Start of Task input

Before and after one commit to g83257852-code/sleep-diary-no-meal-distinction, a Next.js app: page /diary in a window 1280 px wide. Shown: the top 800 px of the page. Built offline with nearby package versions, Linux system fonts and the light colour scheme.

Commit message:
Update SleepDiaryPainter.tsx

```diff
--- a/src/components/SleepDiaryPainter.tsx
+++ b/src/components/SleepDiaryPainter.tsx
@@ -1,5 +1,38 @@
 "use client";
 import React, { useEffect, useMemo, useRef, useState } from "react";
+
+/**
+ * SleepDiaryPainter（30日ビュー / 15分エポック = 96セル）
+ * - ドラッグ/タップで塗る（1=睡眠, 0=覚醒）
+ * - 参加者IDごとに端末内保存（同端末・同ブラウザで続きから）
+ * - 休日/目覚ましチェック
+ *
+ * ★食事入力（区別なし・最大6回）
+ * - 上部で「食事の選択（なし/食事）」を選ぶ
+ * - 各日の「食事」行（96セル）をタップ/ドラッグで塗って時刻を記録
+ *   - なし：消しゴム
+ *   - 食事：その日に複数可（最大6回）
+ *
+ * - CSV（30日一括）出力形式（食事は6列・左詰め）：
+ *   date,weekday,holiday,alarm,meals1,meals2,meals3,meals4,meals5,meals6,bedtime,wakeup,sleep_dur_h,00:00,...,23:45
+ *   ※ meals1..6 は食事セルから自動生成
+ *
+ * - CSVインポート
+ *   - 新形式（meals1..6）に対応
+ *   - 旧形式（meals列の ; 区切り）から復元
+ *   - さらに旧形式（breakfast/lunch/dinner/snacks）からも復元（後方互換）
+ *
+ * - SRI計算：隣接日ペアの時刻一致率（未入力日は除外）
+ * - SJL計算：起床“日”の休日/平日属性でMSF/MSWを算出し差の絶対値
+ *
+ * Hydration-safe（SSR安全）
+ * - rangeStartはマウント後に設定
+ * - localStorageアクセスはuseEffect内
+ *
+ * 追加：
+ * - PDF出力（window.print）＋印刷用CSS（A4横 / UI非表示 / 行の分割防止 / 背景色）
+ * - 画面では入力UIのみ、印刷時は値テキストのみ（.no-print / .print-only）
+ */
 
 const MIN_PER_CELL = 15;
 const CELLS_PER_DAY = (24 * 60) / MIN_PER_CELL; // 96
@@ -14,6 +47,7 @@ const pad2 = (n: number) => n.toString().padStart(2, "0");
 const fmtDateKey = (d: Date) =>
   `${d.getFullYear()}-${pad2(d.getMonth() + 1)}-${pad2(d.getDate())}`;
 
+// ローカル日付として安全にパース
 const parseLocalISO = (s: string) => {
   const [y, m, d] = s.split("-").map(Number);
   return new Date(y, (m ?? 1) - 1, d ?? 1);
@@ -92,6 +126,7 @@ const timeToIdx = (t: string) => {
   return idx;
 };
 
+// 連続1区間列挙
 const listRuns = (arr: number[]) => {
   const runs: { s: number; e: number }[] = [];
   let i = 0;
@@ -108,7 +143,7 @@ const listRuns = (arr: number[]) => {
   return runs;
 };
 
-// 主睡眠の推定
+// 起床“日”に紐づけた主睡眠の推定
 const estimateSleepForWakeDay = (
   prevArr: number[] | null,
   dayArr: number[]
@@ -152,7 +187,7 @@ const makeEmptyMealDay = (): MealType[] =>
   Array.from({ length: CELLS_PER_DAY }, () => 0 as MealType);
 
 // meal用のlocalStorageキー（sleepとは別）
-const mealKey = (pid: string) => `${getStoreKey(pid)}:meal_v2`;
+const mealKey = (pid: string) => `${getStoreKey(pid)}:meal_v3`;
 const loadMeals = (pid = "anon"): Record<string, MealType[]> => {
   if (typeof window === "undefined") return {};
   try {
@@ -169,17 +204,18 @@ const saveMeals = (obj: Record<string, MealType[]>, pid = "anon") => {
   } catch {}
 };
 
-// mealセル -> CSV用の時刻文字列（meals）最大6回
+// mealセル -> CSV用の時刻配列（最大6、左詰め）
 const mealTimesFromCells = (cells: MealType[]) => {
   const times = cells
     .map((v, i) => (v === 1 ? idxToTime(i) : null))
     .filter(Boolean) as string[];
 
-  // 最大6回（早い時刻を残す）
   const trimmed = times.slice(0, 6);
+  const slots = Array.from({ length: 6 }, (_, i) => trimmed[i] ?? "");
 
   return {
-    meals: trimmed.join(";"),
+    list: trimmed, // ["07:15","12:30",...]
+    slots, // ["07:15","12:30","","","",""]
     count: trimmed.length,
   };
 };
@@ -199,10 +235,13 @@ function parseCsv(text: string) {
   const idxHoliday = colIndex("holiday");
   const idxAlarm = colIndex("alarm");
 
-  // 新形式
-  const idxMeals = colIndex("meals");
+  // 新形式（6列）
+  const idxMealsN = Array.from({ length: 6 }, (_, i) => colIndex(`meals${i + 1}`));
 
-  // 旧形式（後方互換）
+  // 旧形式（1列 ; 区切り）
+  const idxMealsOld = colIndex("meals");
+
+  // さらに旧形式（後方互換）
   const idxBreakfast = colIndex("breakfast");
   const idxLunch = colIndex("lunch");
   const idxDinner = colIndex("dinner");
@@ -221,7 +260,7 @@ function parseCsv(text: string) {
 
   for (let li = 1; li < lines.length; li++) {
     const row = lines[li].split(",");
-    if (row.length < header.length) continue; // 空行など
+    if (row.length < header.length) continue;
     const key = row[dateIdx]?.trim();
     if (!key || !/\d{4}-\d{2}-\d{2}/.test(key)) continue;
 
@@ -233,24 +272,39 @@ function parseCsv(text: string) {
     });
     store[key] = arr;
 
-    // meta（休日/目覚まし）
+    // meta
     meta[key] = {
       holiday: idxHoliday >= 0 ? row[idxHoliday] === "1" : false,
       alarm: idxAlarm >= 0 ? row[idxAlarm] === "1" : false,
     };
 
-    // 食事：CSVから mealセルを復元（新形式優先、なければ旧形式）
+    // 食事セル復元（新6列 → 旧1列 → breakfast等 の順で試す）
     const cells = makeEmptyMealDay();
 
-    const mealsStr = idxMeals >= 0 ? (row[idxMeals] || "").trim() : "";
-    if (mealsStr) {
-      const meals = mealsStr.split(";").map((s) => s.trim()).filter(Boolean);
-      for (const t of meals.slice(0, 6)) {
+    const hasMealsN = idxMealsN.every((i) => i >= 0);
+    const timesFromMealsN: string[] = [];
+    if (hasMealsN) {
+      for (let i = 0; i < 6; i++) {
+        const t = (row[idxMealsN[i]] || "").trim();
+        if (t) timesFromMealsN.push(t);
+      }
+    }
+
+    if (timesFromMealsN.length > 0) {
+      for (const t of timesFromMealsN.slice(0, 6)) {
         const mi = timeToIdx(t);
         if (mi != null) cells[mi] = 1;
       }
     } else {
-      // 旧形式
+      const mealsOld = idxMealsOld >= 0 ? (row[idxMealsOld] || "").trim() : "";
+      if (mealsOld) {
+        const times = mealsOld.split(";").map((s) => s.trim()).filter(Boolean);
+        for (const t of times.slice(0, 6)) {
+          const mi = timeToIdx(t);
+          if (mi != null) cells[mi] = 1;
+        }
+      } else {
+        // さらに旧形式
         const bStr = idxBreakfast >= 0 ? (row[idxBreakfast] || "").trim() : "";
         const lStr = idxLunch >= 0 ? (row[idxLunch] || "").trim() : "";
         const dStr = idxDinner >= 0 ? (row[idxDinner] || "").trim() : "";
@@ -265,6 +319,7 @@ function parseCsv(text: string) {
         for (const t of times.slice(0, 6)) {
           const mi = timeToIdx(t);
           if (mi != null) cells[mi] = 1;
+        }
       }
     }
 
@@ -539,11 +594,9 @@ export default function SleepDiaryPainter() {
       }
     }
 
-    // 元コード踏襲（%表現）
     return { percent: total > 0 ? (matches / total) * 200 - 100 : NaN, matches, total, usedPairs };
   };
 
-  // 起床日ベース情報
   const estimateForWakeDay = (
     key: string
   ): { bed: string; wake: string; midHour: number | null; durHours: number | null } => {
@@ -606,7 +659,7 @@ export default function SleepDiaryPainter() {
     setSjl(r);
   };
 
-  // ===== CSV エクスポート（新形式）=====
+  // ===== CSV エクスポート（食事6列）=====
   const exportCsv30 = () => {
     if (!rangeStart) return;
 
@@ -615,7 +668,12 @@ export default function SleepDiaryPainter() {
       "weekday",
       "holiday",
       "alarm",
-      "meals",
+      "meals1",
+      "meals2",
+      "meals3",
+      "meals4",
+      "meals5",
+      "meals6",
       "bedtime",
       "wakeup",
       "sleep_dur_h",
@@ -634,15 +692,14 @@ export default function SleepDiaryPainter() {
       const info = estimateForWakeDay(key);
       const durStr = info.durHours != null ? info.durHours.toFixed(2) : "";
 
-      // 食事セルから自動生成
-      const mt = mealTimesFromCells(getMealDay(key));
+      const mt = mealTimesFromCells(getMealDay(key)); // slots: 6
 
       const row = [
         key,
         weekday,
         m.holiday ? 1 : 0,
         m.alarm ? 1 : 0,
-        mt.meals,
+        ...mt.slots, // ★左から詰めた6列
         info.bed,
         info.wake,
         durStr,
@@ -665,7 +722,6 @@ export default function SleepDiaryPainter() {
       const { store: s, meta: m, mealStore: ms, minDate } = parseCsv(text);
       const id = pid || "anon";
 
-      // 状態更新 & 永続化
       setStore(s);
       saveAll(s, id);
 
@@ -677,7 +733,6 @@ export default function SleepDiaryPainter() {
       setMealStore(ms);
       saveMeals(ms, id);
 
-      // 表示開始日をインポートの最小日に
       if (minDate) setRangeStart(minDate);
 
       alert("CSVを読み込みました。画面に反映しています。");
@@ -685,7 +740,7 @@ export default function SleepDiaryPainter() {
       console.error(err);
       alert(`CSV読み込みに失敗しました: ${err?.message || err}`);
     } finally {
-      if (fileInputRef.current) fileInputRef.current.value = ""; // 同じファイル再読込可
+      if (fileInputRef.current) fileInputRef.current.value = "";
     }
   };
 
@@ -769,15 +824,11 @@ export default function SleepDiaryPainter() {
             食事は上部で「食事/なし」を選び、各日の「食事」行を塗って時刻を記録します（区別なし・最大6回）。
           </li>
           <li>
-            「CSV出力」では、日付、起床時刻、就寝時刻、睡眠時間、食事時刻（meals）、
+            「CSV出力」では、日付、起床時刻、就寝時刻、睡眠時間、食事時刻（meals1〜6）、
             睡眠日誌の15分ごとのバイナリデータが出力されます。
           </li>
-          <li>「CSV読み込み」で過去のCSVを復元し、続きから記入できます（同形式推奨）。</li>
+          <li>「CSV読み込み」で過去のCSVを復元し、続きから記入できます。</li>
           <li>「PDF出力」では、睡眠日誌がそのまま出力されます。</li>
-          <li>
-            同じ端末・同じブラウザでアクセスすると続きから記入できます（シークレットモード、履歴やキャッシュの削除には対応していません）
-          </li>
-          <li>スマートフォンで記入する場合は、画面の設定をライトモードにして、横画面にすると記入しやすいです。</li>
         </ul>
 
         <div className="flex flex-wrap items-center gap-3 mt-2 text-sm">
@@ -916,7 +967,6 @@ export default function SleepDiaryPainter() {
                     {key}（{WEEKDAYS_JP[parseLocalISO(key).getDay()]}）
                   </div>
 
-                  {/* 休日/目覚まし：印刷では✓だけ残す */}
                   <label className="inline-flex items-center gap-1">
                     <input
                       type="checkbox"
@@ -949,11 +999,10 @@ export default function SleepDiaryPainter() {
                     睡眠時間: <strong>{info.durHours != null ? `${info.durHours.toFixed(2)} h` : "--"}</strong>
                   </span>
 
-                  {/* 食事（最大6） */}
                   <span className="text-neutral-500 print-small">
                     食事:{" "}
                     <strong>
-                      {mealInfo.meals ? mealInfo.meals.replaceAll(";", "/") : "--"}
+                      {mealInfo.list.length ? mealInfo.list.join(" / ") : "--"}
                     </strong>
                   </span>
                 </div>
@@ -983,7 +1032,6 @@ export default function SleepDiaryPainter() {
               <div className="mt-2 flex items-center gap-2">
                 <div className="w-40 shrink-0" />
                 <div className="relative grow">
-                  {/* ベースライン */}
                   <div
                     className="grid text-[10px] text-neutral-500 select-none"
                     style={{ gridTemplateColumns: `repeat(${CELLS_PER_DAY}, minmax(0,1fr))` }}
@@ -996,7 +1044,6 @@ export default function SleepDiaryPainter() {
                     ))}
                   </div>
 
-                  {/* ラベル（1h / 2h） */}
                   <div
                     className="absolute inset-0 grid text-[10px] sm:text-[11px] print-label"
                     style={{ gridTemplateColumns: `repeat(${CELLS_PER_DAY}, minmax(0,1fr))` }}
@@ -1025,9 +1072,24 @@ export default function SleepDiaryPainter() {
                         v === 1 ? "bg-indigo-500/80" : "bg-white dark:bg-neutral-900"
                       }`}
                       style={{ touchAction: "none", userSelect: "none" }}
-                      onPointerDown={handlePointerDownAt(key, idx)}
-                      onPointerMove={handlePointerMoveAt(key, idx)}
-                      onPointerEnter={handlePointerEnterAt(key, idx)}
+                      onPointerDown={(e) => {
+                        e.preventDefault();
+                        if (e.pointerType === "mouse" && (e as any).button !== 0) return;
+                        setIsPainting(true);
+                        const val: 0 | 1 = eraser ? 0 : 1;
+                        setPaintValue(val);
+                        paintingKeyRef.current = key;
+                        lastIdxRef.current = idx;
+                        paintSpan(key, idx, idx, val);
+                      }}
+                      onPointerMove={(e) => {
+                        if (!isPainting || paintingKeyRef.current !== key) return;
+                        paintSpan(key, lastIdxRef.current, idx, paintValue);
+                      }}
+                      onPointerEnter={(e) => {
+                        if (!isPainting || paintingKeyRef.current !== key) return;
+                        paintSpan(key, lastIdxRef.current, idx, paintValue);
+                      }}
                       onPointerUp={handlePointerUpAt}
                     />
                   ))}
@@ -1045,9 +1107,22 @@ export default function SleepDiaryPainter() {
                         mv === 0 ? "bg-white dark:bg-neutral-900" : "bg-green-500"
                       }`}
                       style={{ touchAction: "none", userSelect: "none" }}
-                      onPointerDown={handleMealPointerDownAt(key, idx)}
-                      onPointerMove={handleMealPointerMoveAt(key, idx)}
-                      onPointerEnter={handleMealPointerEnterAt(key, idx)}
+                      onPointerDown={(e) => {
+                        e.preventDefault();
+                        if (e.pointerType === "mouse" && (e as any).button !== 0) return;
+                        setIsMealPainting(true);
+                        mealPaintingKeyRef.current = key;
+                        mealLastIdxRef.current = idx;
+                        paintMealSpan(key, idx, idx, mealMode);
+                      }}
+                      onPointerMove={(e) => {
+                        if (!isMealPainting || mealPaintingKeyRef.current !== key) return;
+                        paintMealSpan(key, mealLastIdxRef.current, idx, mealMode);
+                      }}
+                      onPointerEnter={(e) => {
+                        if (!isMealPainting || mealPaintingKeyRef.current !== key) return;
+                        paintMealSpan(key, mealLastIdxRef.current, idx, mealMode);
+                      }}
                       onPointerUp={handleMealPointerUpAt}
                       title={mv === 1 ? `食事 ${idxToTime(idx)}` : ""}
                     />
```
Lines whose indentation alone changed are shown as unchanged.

End of Task input

» Work item
Search the entries for the word "colIndex" and copy every line that holds it.

» Solution for this problem
   const idxHoliday = colIndex("holiday");
   const idxAlarm = colIndex("alarm");
-  const idxMeals = colIndex("meals");
+  const idxMealsN = Array.from({ length: 6 }, (_, i) => colIndex(`meals${i + 1}`));
+  const idxMealsOld = colIndex("meals");
   const idxBreakfast = colIndex("breakfast");
   const idxLunch = colIndex("lunch");
   const idxDinner = colIndex("dinner");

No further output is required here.